- Strangely, the Blu-Ray release of Johnny Handsome only has a 2004 StudioCanal logo (neither a TriStar nor Carolco logo appear), but the in-credit international logo with legal information was kept.
- This is seen on VHS releases of Lock-Up; DVD releases and some TV airings have TriStar and White Eagle instead as this is the domestic print (and as mentioned, some TV prints have this logo with TriStar's music thanks to bad editing).
- It was later seen on their website (before being replaced with the 5th logo), and in the annotation on the right.
- It also appears on the 3D re-release of Terminator 2: Judgment Day, as well as on current prints of Vista Organization films such as Maid to Order, Nightflyers, and Trading Hearts, among others. It is unknown if it appears on the Fox Lorber VHS release of Pathfinder.
- It might have appeared on non-Australian theatrical prints of the Village Roadshow Pictures film Bloodmoon.
Legacy: Generally agreed upon to be one of the greatest logos of the 1980s. The majestic fanfare and the incredible special effects makes this logo prove its worth.
4th Logo (December 22, 1995, 2015)
Logo: Just a superimposed in-credit logo of Carolco, the "C" in gold with "CAROLCO" below, in a very small size.
Later Variant: Later on, when Carolco was revived, the logo appeared larger and had a silver look, with a copyright notice below.
Music/Sounds: The film's or show's opening/closing theme.
Availability: Rare.
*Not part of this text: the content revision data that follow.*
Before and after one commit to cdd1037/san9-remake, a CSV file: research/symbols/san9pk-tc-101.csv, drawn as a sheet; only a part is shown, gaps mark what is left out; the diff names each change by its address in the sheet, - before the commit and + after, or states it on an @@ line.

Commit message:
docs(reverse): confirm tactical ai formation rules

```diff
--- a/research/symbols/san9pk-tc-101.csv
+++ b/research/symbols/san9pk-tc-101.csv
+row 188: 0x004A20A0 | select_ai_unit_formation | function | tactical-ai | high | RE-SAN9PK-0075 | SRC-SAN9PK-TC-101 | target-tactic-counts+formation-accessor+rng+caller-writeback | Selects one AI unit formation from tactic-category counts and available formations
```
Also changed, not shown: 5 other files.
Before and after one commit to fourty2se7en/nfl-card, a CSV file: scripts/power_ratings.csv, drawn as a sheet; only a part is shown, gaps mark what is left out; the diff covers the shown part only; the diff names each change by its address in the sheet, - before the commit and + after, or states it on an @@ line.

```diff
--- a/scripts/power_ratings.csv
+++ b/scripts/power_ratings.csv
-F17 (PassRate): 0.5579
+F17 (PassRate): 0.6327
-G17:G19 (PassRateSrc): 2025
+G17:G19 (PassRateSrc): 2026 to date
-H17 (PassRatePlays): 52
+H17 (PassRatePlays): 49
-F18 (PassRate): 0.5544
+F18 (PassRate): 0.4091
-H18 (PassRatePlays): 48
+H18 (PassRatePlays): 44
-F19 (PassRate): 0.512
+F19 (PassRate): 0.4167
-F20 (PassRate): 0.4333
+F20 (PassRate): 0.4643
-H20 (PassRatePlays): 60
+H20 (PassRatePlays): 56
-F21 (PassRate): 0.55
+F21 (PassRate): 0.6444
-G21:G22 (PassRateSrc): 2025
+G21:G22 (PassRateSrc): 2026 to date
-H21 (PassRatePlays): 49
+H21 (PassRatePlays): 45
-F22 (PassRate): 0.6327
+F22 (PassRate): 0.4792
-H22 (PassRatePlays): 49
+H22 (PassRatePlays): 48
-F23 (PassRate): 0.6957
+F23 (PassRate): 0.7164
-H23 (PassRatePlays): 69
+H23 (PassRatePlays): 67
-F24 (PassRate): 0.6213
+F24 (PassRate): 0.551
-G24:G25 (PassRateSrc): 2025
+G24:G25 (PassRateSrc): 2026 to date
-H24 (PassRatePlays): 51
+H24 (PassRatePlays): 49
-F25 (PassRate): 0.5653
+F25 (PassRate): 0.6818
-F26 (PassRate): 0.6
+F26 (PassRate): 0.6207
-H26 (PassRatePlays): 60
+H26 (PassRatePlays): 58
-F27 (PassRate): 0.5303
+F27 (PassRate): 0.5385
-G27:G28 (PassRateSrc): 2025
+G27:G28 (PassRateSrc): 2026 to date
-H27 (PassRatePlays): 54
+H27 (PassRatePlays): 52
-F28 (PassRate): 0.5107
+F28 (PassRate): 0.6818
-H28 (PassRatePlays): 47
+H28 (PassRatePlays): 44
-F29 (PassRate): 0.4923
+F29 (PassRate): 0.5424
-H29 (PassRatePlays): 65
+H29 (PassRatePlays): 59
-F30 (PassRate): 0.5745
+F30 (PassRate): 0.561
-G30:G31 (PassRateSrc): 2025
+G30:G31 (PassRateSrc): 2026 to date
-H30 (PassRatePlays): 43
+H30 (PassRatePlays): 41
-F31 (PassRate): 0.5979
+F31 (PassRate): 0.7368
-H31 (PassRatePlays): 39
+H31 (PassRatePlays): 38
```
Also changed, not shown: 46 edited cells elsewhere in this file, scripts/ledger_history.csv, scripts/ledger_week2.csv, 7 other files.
Seen on Cutthroat Island, the last production by the original company. The later variant was only known to be seen on a trailer for a music concert film.
Legacy: Characteristically symbolic, this logo preceded a major failure at the box office and Carolco shutting its doors shortly afterward.
5th Logo (2016-2017)
Logo: Same concept as the 1988 logo, but this time done with modern CGI effects. A few differences though is the company name eases back when the logo does instead of it fading in. The "CAROLCO" name is also in a thicker font.
Technique: Pretty much a modern CGI remake of the 1988 logo and one that's done fairly nicely, albeit cheaper, perhaps.
Music/Sounds: Same as the 1988 logo.
Availability: Extinct. It was used as the intro on Carolco's website until its closure.
Legacy: A nice remake of the Laser Light logo, though it lacks the power of the original.